“The ride took four days, and day three was the hardest,” reminisces Carol. “There was one hill where I just had to tell myself ‘for goodness sake – Carol – just walk up it!’”
“There was one moment when I didn’t think I could do it, but then I reminded myself that I had to, because people had given me money to do so. As soon as you get that first £1 in, the reality kicks in and you realise you have to do it,” she says.
Preparation was minimal, and Carol completed her ride on a Trek hybrid bike, upgrading to clipless pedals which she says made all the difference when compared with her Lands End ride at the age of 70.
“I probably went out about ten times ahead of the challenge – I can only get out when Patrick is being looked after, and care is expensive. But adding the pedals and cleats helped a lot – I found that all of a sudden I could cycle up hills that I could not ride up before.”
Whilst Carol expects her next big ride might be “just” 100 miles, she isn’t about to stop any time soon.
“I absolutely love Norfolk. I will plan a ride there when I’m 80. I won’t keep upping the distance! It’ll probably be just 100 miles, as long as I’m fit and well. I am lucky to be fit and well – for that I’m very grateful” she adds.
The role of exercise in developing dementia
Keeping fit and healthy can reduce your chances of developing dementia, according to Edward Pinches of Alzheimer’s Research UK.
“The best evidence suggests that physical evidence does indeed help prevent Alzheimer’s, alongside other things – it has to be a part of a wider healthy lifestyle. What’s good for your heart is also good for your brain,” says Pinches.
Whilst genetics do play a part, they’re far from the whole story.
“Alzheimer’s Disease is the biggest cause of dementia, and less than one per cent of all Alzheimer’s cases are hereditary and genetic,” Pinches explains.
“Dementia does have some genetic background.

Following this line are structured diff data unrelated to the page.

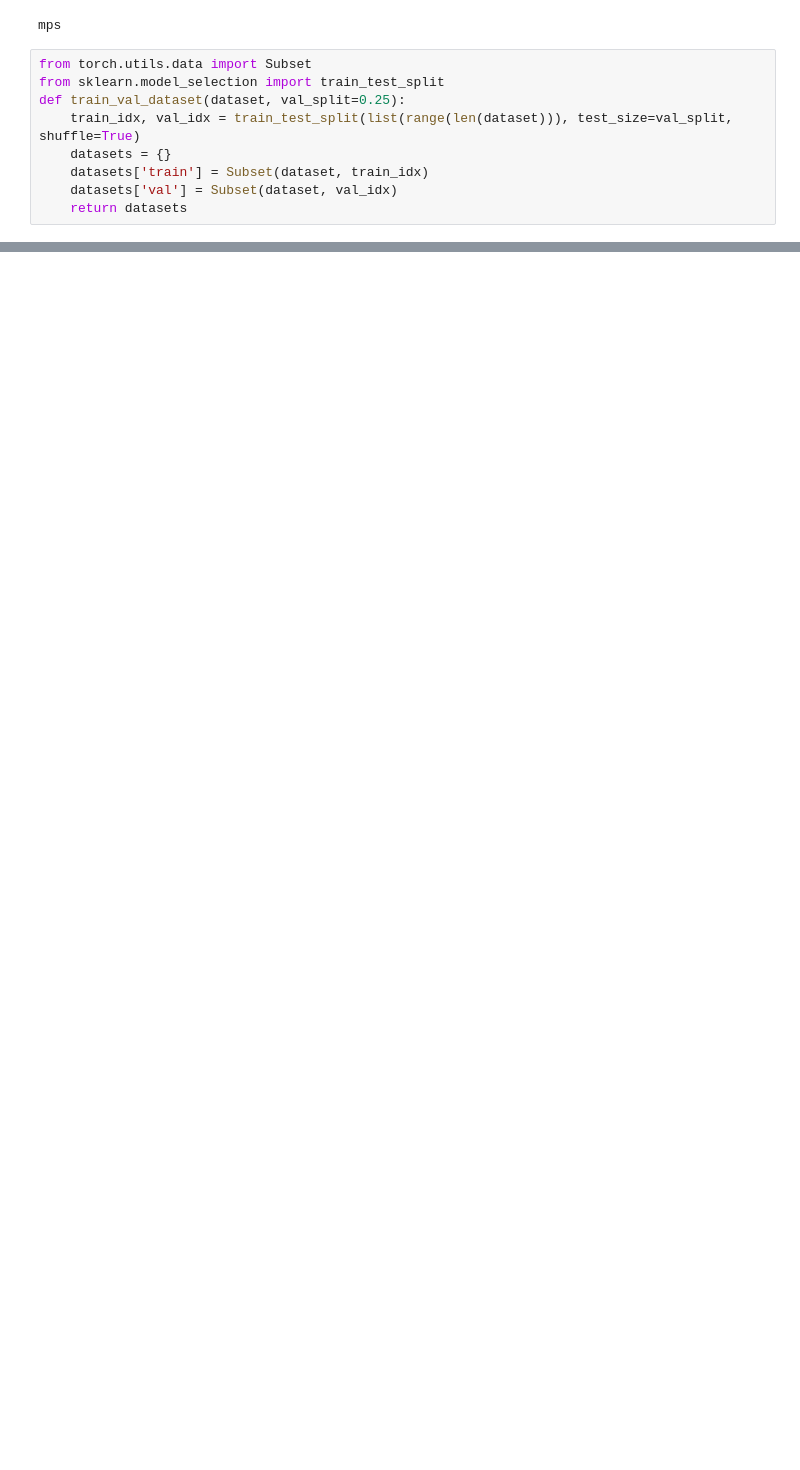
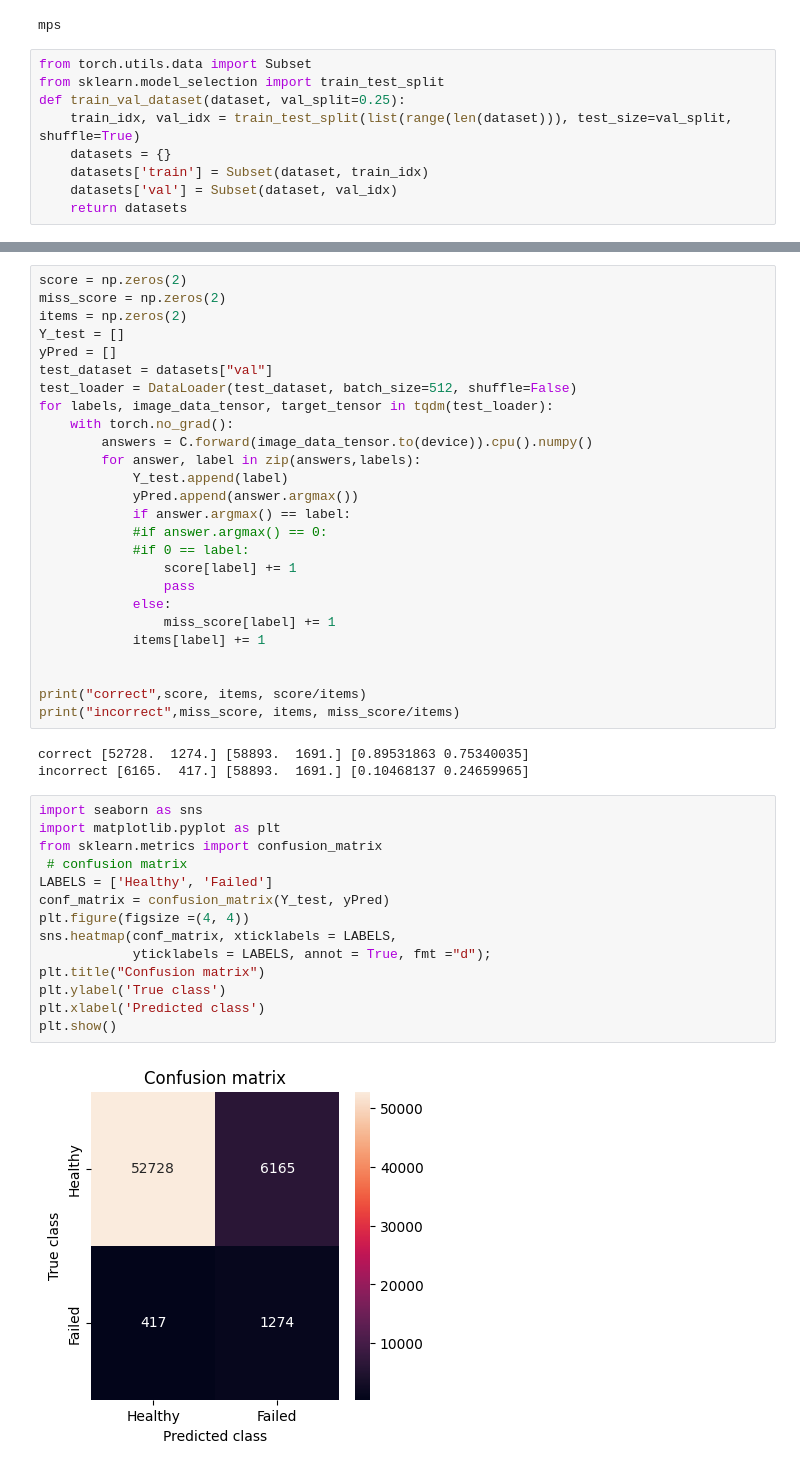
Before and after one commit to heesup/ECS273-Winter2023-Project, a Jupyter notebook: server/failure_detection/train.ipynb, the cells around one changed output, grey strips where cells are left out. Cells and saved outputs as stored; diff of their text form; blank space fills up the shorter version.

```diff
--- a/server/failure_detection/train.ipynb
+++ b/server/failure_detection/train.ipynb
@@ -140,0 +281,45 @@ print(score, items, score/items)
+# %%
+score = np.zeros(2)
+miss_score = np.zeros(2)
+items = np.zeros(2)
+Y_test = []
+yPred = []
+test_dataset = datasets["val"]
+test_loader = DataLoader(test_dataset, batch_size=512, shuffle=False)
+for labels, image_data_tensor, target_tensor in tqdm(test_loader):
+    with torch.no_grad():
+        answers = C.forward(image_data_tensor.to(device)).cpu().numpy()
+        for answer, label in zip(answers,labels):
+            Y_test.append(label)
+            yPred.append(answer.argmax())
+            if answer.argmax() == label:
+            #if answer.argmax() == 0:
+            #if 0 == label:
+                score[label] += 1
+                pass
+            else:
+                miss_score[label] += 1
+            items[label] += 1
+
+
+print("correct",score, items, score/items)
+print("incorrect",miss_score, items, miss_score/items)
+# %% [output]
+correct [52728.  1274.] [58893.  1691.] [0.89531863 0.75340035]
+incorrect [6165.  417.] [58893.  1691.] [0.10468137 0.24659965]
+# %%
+import seaborn as sns
+import matplotlib.pyplot as plt
+from sklearn.metrics import confusion_matrix
+ # confusion matrix
+LABELS = ['Healthy', 'Failed']
+conf_matrix = confusion_matrix(Y_test, yPred)
+plt.figure(figsize =(4, 4))
+sns.heatmap(conf_matrix, xticklabels = LABELS,
+            yticklabels = LABELS, annot = True, fmt ="d");
+plt.title("Confusion matrix")
+plt.ylabel('True class')
+plt.xlabel('Predicted class')
+plt.show()
+# %% [output]
+[figure, added]
```
Also changed, not shown: parts of 7 cells of this notebook.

Age and genetics accounts for around 65 per cent of your risk whilst one third will be modifiable risk factors, lifestyle factors.”
“One cause of dementia is Vascular Dementia – problems with the brain’s blood supply. Twenty per cent of your blood goes to your brain so if you’re keeping the heart healthy, it’s pumping more blood round,” he commented.
“There is less good evidence to suggest that once you have developed dementia, exercise will help slow down the progression,” he added – though staying active can help keep older people’s bodies more robust and their social circle flourishing.
Want to join in and raise funds?
Not everyone can be a superhero grandma, but we can don our lycra and ride to raise more funds to fuel the work carried out my Alzheimer’s Research UK.
Cycling Weekly’s sister company, UK Cycling Events (UKCE), holds sportives year long and countrywide – two of which are specifically designed to raise awareness of Alzheimer’s Research UK’s ‘Cycling Down Dementia’ fundraising challenge.
Riders are invited to cycle 300 or 1000 miles, to raise £150 to power life-changing research. UKCE’s Norfolk and South East rides are deigned to offer a perfect platform to tot up some of those miles.
So, what are you waiting for? Saddle up and help Cycle Down Dementia.